Keep each line of the material that includes "left", and leave out the rest.

----- Material for this exercise -----

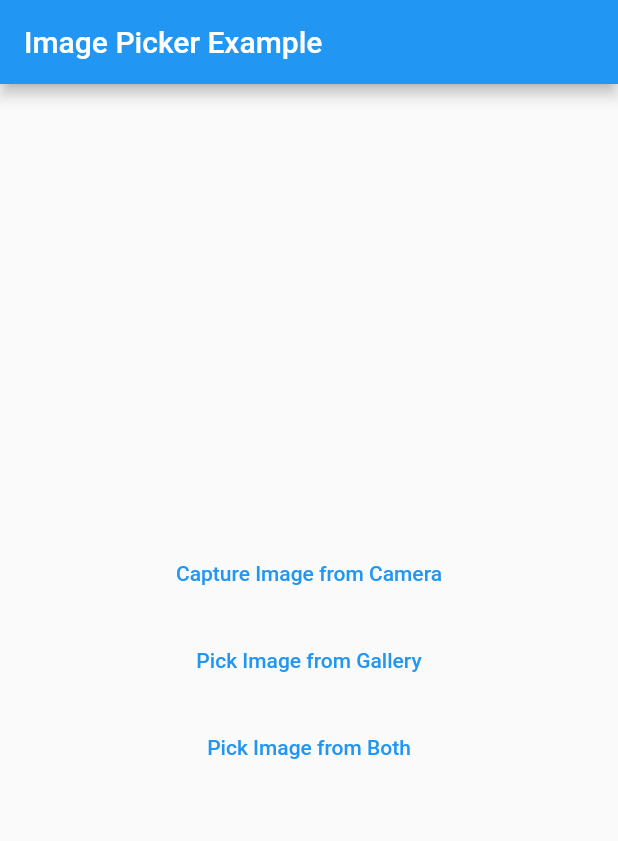
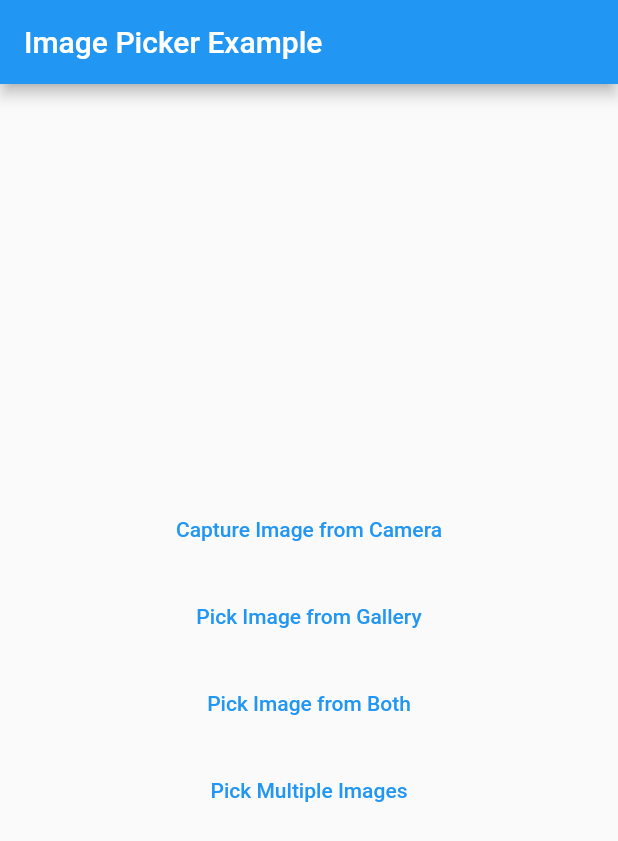
Before and after one commit to Hpaneru/camera_gallery_image_picker, a Flutter app: the screen it shows after launch, on a phone screen of 412 x 824 dp. Shown: the top 841 px of the screen. Run offline on Flutter 3.47's test engine with Material 2 defaults, Android fonts, the phone set to English and light mode, and no system bars; our stand-ins replace image_picker.

Commit message:
feat: multi image picker feature implemented

```diff
--- a/example/lib/main.dart
+++ b/example/lib/main.dart
@@ -33,6 +33,8 @@ class CameraGalleryImagePickerExample extends StatefulWidget {
 class _CameraGalleryImagePickerState
     extends State<CameraGalleryImagePickerExample> {
   File? _imageFile;
+  List<File> _multipleImageFiles = [];
+
   @override
   Widget build(BuildContext context) {
     return Scaffold(
@@ -48,6 +50,26 @@ class _CameraGalleryImagePickerState
               Image.file(
                 _imageFile!,
                 height: 200,
+              ),
+              const SizedBox(height: 20)
+            ],
+            if (_multipleImageFiles.isNotEmpty) ...[
+              SingleChildScrollView(
+                scrollDirection: Axis.horizontal,
+                child: Row(
+                  mainAxisAlignment: MainAxisAlignment.center,
+                  children: _multipleImageFiles
+                      .map(
+                        (File file) => Padding(
+                          padding: const EdgeInsets.all(8.0),
+                          child: Image.file(
+                            file,
+                            height: 100,
+                          ),
+                        ),
+                      )
+                      .toList(),
+                ),
               ),
               const SizedBox(height: 20)
             ],
@@ -89,6 +111,17 @@ class _CameraGalleryImagePickerState
                 'Pick Image from Both',
               ),
             ),
+            const SizedBox(height: 10),
+            TextButton(
+              onPressed: () async {
+                _multipleImageFiles =
+                    await CameraGalleryImagePicker.pickMultiImage();
+                setState(() {});
+              },
+              child: const Text(
+                'Pick Multiple Images',
+              ),
+            ),
           ],
         ),
       ),
--- a/lib/src/cameragalleryimagepicker.dart
+++ b/lib/src/cameragalleryimagepicker.dart
@@ -129,4 +129,27 @@ class CameraGalleryImagePicker {
         );
     }
   }
+
+  static Future<List<File>> pickMultiImage({
+    double? maxWidth,
+    double? maxHeight,
+    int? imageQuality,
+  }) async {
+    assert(imageQuality == null || (imageQuality >= 0 && imageQuality <= 100));
+
+    if (maxWidth != null && maxWidth < 0) {
+      throw ArgumentError.value(maxWidth, 'maxWidth cannot be negative');
+    }
+
+    if (maxHeight != null && maxHeight < 0) {
+      throw ArgumentError.value(maxHeight, 'maxHeight cannot be negative');
+    }
+
+    List<XFile>? pickedMultipleImages = await ImagePicker().pickMultiImage(
+      maxWidth: maxWidth,
+      maxHeight: maxHeight,
+      imageQuality: imageQuality,
+    );
+    return pickedMultipleImages.map((e) => File(e.path)).toList();
+  }
 }
```
Also changed, not shown: 1 other file.
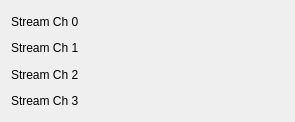
The window that new_look/streams_info.ui (cristinasewell/ATCA_PyDM_Screens) describes before a commit, drawn with Qt 5.
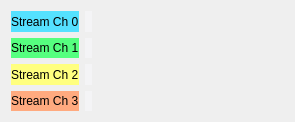
The same window after the commit. Custom widgets are drawn as their Qt base class.

Commit message: WIP - changed the colors a bit and added RTM macro

Diff of the .ui file:
```diff
--- a/new_look/streams_info.ui
+++ b/new_look/streams_info.ui
@@ -14,11 +14,167 @@
    <string>Form</string>
   </property>
   <property name="styleSheet">
-   <string notr="true"/>
+   <string notr="true">/* Background color of popup-list.*/ 
+QComboBox QListView{
+    background-color:white;
+    border:1px solid gray;
+}
+/* Needed to complete the rule set. */
+QComboBox::item:alternate {
+    background: white;
+}
+/* Color of the selected list item. */
+QComboBox::item:selected {
+    border: 1px solid transparent;
+    background:yellow;
+}
+/* Indicator will shine through the label text if you don't make it hidden. */
+QComboBox::indicator{
+    background-color:transparent;
+    selection-background-color:transparent;
+    color:transparent;
+    selection-color:transparent;
+}
+
+QFrame{
+  background-color: rgb(244,244,246)
+}
+
+QPushButton {
+    background-color: rgb(133,152,159);
+    border-color: rgb(206,213,216) rgb(57,96,73) rgb(57,96,73) rgb(206,213,216);
+    border-style: outset;
+    border-radius: 1px;
+    border-width: 2px; 
+    padding: 3px;
+}
+QPushButton:hover {
+   background-color: rgb(113,122,129);
+}
+QPushButton:pressed {
+    background-color: rgb(178,190,194);
+    border-style: inset;
+    border-width: 2px;
+	border-color: rgb(112,134,142) rgb(229,233,235) rgb(239,233,235) rgb(112,134,142);
+}
+QPushButton:checked{
+    background-color: rgb(178,190,194);
+    border-style: inset;
+    border-width: 2px;
+	border-color:  rgb(112,134,142) rgb(229,233,235) rgb(239,233,235) rgb(112,134,142);
+}
+QLineEdit {
+  background-color: rgb(218,223,230);
+  border-color: rgb(66,77,96);
+  border-style: inset;
+  border-width: 2px 1px 1px 2px;
+}
+PyDMLabel {
+  background-color: rgb(189,197,205);
+}
+
+ QTabWidget::pane {
+    border: 1px solid black;
+    background: white;
+}
+
+QTabWidget::tab-bar:top {
+    top: 1px;
+}
+
+QTabWidget::tab-bar:bottom {
+    bottom: 1px;
+}
+
+QTabWidget::tab-bar:left {
+    right: 1px;
+}
+
+QTabWidget::tab-bar:right {
+    left: 1px;
+}
+
+QTabBar::tab {
+    border: 1px solid black;
+}
+
+QTabBar::tab:selected {
+    background: rgb(220,229,236);
+}
+
+QTabBar::tab:!selected {
+    background: rgb(132,165,190);
+}
+
+QTabBar::tab:!selected:hover {
+    background: rgb(120,153,178);
+}
+
+QTabBar::tab:top:!selected {
+    margin-top: 3px;
+}
+
+QTabBar::tab:bottom:!selected {
+    margin-bottom: 3px;
+}
+
+QTabBar::tab:top, QTabBar::tab:bottom {
+    min-width: 6ex;
+    margin-right: -1px;
+    padding: 4px 8px 4px 8px;
+	border-radius: 2px;
+}
+
+QTabBar::tab:top:selected {
+    border-bottom-color: none;
+}
+
+QTabBar::tab:bottom:selected {
+    border-top-color: none;
+}
+
+QTabBar::tab:top:last, QTabBar::tab:bottom:last,
+QTabBar::tab:top:only-one, QTabBar::tab:bottom:only-one {
+    margin-right: 0;
+}
+
+QTabBar::tab:left:!selected {
+    margin-right: 3px;
+}
+
+QTabBar::tab:right:!selected {
+    margin-left: 3px;
+}
+
+QTabBar::tab:left, QTabBar::tab:right {
+    min-height: 6ex;
+    margin-bottom: -1px;
+    padding: 8px 5px 8px 5px;
+	border-radius: 2px;
+}
+
+QTabBar::tab:left:selected {
+    border-left-color: none;
+}
+
+QTabBar::tab:right:selected {
+    border-right-color: none;
+}
+
+QTabBar::tab:left:last, QTabBar::tab:right:last,
+QTabBar::tab:left:only-one, QTabBar::tab:right:only-one {
+    margin-bottom: 0;
+}</string>
   </property>
   <layout class="QGridLayout" name="gridLayout">
    <item row="0" column="1">
     <widget class="QLabel" name="label">
+     <property name="styleSheet">
+      <string notr="true">QLabel {
+  background-color: rgb(85,225,255);
+}
+</string>
+     </property>
      <property name="text">
       <string>Stream Ch 0</string>
      </property>
@@ -45,6 +201,11 @@
    </item>
    <item row="2" column="1">
     <widget class="QLabel" name="label_3">
+     <property name="styleSheet">
+      <string notr="true">QLabel{
+  background-color: rgb(255,255,127);
+}</string>
+     </property>
      <property name="text">
       <string>Stream Ch 2</string>
      </property>
@@ -52,6 +213,11 @@
    </item>
    <item row="1" column="1">
     <widget class="QLabel" name="label_2">
+     <property name="styleSheet">
+      <string notr="true">QLabel {
+  background-color: rgb(85,255,127);
+}</string>
+     </property>
      <property name="text">
       <string>Stream Ch 1</string>
      </property>
@@ -78,6 +244,11 @@
    </item>
    <item row="3" column="1">
     <widget class="QLabel" name="label_4">
+     <property name="styleSheet">
+      <string notr="true">QLabel {
+  background-color: rgb(255,170,127);
+}</string>
+     </property>
      <property name="text">
       <string>Stream Ch 3</string>
      </property>
```
The commit also changes 10 other files.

-----

--- Reply ---
+QTabWidget::tab-bar:left {
+    left: 1px;
+QTabBar::tab:left:!selected {
+    margin-left: 3px;
+QTabBar::tab:left, QTabBar::tab:right {
+QTabBar::tab:left:selected {
+    border-left-color: none;
+QTabBar::tab:left:last, QTabBar::tab:right:last,
+QTabBar::tab:left:only-one, QTabBar::tab:right:only-one {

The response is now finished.